Goal of the exercise => What lines of the listing include the string "BWEB"? Show them all.

Input =>

***

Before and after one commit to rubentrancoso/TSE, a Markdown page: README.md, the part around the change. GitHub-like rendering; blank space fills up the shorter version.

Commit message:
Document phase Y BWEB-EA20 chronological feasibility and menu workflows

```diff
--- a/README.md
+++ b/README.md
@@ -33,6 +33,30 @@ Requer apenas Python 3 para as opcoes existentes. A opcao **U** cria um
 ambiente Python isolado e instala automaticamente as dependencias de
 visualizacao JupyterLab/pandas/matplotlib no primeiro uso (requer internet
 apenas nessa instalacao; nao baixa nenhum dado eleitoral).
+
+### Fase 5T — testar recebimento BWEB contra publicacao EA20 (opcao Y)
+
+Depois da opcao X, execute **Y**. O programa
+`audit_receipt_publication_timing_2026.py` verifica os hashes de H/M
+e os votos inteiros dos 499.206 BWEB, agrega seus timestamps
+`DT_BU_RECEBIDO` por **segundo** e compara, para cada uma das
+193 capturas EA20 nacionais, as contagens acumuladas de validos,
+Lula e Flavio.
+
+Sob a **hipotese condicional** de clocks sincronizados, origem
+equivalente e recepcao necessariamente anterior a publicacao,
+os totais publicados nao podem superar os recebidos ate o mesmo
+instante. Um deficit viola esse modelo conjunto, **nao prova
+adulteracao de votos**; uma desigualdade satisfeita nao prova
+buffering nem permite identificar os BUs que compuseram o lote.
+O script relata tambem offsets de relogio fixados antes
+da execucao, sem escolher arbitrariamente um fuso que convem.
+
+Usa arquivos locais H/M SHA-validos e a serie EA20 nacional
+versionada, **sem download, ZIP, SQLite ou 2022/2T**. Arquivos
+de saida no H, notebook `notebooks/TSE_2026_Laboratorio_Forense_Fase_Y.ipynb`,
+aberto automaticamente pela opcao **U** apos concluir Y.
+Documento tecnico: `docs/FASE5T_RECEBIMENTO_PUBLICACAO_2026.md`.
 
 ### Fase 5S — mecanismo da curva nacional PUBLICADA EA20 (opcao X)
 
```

***

Response =>
Document phase Y BWEB-EA20 chronological feasibility and menu workflows
+### Fase 5T — testar recebimento BWEB contra publicacao EA20 (opcao Y)
+e os votos inteiros dos 499.206 BWEB, agrega seus timestamps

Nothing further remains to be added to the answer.